The EP opens with a brief spoken word sample saying: “Everything happens when it happens, and when it happens it, it happens, at the scheduled time in the universe”. After this, ‘Pisces’ opens the EP proper. Woozy synths drift over skittering beats and horn stabs. Then the star of the show appears. A hulking bassline with a repeating synth melody. There is pure menace going here, but the melody is slightly playful, taking some of the edge off it. As ‘Pisces’ progresses, so does the tension. It reminds me of being out in London during a particularly hot day. Moods are frayed as the oppressive weather takes its toll in a city without a breeze. You feel it could kick off at any moment. You finally reach your final destination (whether home, a pub, work, club, etc.) and you experience a feeling of relief knowing that you don’t have to brave that hostility for a while.

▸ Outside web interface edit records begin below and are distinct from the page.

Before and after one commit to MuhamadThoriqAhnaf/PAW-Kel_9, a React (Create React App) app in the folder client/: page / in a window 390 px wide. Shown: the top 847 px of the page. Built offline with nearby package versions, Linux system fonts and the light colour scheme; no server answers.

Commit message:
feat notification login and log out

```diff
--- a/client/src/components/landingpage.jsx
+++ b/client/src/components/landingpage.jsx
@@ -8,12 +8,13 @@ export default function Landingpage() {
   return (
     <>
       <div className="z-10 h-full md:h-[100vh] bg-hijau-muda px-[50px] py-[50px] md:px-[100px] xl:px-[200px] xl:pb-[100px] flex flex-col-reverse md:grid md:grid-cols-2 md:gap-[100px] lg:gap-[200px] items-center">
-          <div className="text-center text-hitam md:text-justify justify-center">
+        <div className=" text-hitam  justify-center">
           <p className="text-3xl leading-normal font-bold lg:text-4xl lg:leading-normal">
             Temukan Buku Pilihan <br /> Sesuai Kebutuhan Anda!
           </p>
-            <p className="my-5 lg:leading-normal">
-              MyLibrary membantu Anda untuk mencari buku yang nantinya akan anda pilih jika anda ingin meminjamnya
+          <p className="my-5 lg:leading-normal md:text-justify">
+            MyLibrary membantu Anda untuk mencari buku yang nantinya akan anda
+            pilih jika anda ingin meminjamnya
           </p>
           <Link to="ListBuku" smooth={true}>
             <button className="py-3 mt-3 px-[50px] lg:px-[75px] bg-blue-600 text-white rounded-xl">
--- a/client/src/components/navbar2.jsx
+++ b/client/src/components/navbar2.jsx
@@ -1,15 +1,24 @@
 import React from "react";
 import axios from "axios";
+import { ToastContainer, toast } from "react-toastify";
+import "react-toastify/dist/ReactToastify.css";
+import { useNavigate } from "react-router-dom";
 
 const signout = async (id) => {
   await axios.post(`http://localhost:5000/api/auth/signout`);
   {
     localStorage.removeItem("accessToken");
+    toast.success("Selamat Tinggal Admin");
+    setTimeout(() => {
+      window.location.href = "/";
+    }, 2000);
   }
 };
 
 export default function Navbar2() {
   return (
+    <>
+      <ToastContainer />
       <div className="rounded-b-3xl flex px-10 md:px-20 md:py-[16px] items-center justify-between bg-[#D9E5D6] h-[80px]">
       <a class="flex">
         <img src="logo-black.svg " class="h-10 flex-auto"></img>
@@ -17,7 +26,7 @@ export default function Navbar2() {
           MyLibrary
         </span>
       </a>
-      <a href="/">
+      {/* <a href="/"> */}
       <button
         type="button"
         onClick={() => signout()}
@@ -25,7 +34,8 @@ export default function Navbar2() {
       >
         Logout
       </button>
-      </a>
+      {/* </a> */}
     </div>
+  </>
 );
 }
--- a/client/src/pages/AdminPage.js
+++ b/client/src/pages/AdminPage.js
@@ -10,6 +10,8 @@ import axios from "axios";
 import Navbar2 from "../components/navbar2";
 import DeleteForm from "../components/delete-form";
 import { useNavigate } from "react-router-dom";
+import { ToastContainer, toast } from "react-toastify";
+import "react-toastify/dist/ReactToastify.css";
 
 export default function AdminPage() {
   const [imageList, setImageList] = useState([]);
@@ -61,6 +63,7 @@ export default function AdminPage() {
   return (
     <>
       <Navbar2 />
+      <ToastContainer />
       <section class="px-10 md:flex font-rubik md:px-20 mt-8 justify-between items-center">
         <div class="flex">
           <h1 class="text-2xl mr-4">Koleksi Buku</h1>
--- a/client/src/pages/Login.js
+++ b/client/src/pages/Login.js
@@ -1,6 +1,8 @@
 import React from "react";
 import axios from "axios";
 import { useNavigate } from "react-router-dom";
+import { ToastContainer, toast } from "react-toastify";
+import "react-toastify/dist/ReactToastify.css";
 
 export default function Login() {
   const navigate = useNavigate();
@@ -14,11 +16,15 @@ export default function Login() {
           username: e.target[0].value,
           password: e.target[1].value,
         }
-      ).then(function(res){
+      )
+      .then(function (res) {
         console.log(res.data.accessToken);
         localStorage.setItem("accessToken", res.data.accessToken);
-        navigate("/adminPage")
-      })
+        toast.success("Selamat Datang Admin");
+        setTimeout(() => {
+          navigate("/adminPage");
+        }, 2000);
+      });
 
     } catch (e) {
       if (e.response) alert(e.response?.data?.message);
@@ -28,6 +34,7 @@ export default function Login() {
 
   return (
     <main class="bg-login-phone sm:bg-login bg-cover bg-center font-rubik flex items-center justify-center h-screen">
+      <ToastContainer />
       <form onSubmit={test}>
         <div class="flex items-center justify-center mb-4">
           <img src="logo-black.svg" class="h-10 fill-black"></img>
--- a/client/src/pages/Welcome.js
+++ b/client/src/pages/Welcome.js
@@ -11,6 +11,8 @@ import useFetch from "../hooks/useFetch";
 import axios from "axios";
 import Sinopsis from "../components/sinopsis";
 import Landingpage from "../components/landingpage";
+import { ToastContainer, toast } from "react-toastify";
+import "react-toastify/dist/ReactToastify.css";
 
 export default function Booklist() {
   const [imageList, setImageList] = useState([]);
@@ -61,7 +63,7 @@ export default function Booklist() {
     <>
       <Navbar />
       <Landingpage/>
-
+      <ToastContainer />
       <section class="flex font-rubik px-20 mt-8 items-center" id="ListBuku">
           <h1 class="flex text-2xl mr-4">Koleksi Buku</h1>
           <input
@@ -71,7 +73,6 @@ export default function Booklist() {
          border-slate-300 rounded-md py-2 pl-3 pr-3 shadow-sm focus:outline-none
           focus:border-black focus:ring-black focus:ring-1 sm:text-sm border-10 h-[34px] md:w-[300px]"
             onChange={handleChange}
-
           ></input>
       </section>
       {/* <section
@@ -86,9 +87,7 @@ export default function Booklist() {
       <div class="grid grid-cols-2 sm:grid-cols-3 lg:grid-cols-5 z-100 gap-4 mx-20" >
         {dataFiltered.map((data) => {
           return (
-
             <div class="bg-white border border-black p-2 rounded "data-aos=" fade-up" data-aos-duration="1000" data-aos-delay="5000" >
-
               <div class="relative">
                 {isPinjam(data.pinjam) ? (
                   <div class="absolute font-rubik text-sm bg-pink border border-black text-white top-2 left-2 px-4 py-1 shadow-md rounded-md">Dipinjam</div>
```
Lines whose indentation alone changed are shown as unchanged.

It’s all there in ‘Pisces’ and it’s a wonderful way to start the EP.

‘Capricorn’ and ‘Nine Saturn’ follow this blueprint, delivering glorious slabs of skewed grime with heavy basslines. The standout moment on the album is ‘How Can I Forget’. Here Sushon just ramps everything up and utterly brings it. There are moments when it feels like the song will collapse under the weight of the basslines and its own swagger. What really makes the song work is the simple melody and vocal sample, but there is some monumental filth going on just below the surface. It makes me long for a time when clubs can reopen so they can play this at an obscene volume, creating a juddering sweaty mass on the dancefloor.

Instead of releasing Zodiac Beats Volume 1 and 2 under his Bok Bok moniker, Sushon instead used the One Bok name. This might not seem like a big deal. The music is still filled with the vigour and bounce of his Bok Bok releases, but there are subtle differences. Zodiac Beats Volume 1 and 2 is a slightly terser affair. It feels more like a mixtape than an EP. This taps into Sushon’s roots but also hints at his ability to incorporate the changes in dance culture to create skewed soundscapes. The music features grime motifs that have been reconfigured through drill sensibilities and focuses on ideas of solitude, pain, frustration, and catharsis. This is an EP to play frequently, as with each listen you home in one something new. ‎